About this task: Pull every line that includes the word "const" out of the data below and copy it.
===== Records to use
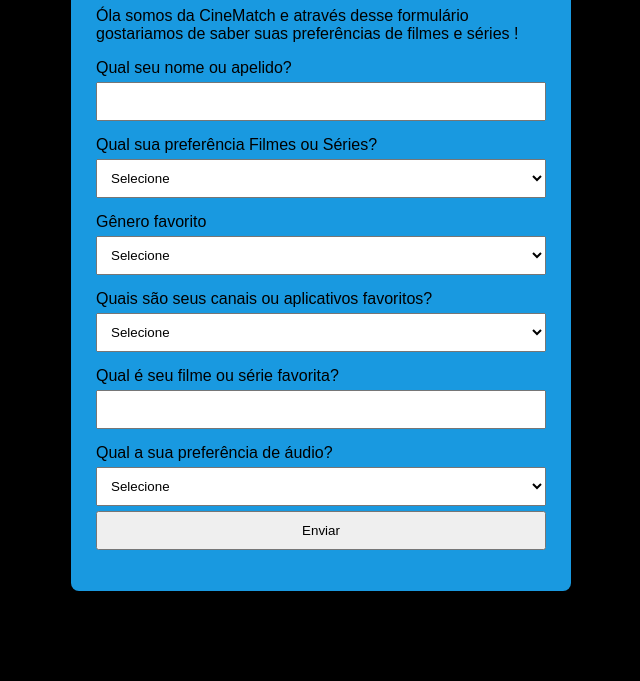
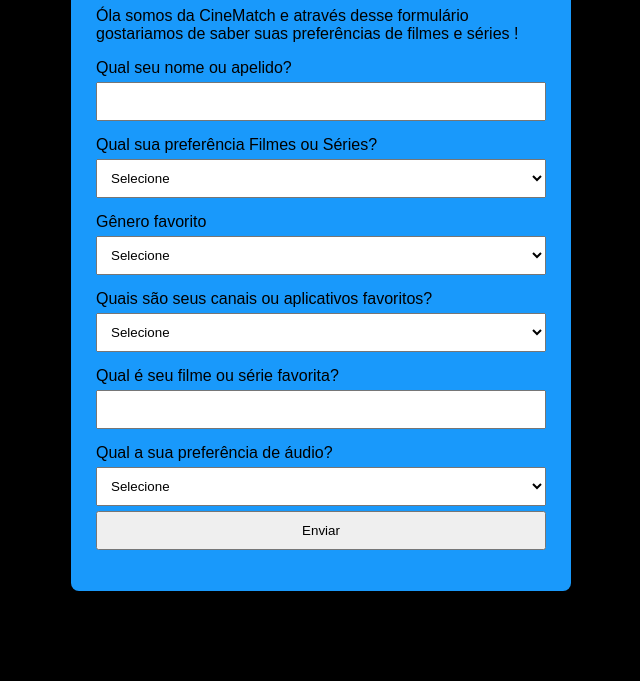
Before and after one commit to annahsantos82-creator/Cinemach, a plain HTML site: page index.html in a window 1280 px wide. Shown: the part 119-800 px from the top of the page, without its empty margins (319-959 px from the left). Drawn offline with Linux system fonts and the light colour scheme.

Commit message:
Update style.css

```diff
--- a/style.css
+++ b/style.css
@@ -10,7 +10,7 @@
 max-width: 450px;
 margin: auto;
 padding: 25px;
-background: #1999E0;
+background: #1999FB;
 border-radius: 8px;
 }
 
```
==========
===== Records to use
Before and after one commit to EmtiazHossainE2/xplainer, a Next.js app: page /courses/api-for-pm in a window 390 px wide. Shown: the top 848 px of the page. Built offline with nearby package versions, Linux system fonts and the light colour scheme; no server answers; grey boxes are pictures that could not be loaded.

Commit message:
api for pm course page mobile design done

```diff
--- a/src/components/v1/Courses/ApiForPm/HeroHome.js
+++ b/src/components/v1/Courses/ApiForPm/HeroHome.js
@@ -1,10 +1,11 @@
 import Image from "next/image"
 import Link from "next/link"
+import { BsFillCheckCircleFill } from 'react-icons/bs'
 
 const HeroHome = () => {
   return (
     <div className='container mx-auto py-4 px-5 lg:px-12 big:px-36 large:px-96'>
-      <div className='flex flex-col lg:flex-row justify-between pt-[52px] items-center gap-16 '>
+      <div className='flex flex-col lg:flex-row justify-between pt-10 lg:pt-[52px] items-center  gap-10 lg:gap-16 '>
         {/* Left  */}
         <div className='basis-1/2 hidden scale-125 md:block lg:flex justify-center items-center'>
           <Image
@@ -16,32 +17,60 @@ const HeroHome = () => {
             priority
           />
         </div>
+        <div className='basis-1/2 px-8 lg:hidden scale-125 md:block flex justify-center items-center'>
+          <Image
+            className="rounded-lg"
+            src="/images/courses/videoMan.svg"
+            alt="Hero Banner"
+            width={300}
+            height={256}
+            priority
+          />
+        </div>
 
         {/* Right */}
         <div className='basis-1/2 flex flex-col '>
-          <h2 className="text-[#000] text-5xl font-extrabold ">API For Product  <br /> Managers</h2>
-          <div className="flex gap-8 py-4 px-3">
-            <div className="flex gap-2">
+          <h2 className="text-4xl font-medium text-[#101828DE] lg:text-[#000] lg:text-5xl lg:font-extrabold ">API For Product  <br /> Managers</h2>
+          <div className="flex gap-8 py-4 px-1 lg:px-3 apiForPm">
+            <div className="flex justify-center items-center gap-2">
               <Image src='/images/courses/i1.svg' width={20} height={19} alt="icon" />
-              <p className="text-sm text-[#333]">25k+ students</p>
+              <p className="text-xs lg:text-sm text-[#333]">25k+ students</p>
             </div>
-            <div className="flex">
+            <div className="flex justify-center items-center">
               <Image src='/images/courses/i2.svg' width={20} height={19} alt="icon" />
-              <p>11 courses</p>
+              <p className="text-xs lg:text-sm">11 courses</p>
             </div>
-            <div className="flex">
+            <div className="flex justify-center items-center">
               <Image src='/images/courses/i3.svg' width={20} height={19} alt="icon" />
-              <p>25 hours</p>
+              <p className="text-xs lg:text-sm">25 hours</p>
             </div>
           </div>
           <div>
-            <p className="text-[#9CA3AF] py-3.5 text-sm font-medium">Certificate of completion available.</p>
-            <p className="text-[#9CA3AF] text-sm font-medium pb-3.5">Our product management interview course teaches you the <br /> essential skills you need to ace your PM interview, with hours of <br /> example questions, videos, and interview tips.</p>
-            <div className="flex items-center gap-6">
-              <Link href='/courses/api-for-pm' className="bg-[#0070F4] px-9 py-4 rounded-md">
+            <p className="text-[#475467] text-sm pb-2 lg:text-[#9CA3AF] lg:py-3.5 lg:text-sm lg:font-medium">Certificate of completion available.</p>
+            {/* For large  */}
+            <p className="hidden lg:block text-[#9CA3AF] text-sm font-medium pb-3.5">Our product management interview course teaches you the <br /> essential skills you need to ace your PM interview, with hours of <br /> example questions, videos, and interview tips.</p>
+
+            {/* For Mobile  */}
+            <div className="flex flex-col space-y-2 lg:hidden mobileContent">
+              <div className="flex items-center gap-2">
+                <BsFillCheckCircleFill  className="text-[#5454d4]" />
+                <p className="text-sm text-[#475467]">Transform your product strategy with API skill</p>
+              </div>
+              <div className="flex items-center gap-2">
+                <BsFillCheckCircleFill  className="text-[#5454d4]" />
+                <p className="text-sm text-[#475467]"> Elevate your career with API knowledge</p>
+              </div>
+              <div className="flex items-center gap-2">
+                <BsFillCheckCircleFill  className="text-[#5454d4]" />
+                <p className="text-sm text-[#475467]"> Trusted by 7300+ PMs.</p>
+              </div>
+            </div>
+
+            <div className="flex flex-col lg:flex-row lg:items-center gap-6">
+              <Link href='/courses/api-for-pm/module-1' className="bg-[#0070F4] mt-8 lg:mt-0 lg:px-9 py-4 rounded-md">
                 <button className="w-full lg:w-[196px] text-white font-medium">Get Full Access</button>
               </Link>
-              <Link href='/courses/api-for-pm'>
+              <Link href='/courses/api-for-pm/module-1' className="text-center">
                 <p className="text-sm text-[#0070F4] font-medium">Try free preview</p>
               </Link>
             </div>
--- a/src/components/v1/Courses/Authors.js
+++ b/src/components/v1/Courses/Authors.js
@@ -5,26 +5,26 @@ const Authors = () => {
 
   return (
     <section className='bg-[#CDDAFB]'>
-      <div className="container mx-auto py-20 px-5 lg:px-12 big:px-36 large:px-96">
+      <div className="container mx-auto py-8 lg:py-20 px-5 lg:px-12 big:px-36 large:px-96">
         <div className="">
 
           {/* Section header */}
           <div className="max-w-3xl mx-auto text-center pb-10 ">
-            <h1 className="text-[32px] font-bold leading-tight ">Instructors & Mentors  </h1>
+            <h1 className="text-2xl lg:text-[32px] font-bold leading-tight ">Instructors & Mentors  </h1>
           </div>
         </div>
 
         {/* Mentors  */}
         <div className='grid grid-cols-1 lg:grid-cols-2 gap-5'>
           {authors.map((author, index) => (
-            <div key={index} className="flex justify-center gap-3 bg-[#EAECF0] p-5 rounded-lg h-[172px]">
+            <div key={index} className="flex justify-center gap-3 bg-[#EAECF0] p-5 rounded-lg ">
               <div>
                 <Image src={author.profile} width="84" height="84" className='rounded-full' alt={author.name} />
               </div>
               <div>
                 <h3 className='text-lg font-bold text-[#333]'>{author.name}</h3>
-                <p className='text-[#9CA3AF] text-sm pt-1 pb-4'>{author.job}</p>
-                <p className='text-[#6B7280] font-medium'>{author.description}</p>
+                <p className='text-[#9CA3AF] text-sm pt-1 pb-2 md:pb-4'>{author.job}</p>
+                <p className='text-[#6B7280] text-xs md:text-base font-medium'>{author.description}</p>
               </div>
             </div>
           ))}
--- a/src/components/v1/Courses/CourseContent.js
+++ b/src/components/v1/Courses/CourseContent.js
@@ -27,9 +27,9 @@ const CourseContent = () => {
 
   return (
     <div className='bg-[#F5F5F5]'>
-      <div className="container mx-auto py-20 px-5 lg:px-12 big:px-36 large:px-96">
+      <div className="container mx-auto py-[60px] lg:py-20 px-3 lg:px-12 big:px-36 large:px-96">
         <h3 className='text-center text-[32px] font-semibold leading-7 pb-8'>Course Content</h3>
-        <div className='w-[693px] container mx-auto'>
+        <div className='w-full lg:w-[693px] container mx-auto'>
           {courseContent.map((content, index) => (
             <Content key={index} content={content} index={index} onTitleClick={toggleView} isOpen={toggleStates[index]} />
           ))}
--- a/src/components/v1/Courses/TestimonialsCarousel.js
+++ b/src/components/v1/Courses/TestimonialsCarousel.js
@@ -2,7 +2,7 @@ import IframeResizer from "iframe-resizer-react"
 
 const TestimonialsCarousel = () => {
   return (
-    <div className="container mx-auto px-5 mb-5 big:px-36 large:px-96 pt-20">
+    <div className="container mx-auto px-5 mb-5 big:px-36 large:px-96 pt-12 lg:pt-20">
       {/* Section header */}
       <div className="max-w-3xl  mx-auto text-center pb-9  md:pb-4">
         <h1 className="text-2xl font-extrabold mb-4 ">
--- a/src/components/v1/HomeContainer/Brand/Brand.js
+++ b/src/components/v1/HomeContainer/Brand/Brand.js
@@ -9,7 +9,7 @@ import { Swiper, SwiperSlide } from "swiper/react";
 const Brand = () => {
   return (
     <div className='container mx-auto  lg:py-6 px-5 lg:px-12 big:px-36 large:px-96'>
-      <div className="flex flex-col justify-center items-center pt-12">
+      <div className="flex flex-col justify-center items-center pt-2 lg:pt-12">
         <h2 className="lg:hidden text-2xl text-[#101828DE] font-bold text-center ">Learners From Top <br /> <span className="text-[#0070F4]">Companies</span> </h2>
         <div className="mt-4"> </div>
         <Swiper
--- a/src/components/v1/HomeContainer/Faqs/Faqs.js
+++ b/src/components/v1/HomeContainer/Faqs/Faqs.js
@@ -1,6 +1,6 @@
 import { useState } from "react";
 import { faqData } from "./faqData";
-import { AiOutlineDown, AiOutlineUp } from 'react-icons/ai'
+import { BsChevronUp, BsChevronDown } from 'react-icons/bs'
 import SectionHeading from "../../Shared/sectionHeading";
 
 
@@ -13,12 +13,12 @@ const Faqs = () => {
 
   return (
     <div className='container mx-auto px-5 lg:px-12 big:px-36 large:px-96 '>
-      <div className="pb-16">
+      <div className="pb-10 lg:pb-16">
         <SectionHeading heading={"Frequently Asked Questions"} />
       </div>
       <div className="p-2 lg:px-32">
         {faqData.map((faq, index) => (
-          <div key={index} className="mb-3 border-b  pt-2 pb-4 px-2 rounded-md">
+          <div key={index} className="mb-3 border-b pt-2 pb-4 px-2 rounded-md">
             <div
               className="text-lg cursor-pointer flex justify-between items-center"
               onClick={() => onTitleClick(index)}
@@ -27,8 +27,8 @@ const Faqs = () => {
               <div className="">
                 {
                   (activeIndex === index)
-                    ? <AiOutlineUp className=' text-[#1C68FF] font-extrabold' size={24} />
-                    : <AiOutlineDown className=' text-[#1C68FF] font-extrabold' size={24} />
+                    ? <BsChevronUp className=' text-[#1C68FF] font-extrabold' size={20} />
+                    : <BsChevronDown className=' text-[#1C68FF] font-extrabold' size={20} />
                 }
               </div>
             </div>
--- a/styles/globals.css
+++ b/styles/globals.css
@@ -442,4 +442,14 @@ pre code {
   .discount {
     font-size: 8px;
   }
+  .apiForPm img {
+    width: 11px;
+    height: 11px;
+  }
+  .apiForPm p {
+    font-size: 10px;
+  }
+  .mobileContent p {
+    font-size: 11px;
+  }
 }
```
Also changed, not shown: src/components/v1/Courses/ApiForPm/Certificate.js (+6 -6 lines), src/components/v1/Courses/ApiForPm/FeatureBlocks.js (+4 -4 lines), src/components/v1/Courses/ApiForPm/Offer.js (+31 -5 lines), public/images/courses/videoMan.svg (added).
==========
Response to the exercise:
 const HeroHome = () => {
@@ -16,32 +17,60 @@ const HeroHome = () => {
@@ -5,26 +5,26 @@ const Authors = () => {
@@ -27,9 +27,9 @@ const CourseContent = () => {
 const TestimonialsCarousel = () => {
 const Brand = () => {
@@ -13,12 +13,12 @@ const Faqs = () => {
@@ -27,8 +27,8 @@ const Faqs = () => {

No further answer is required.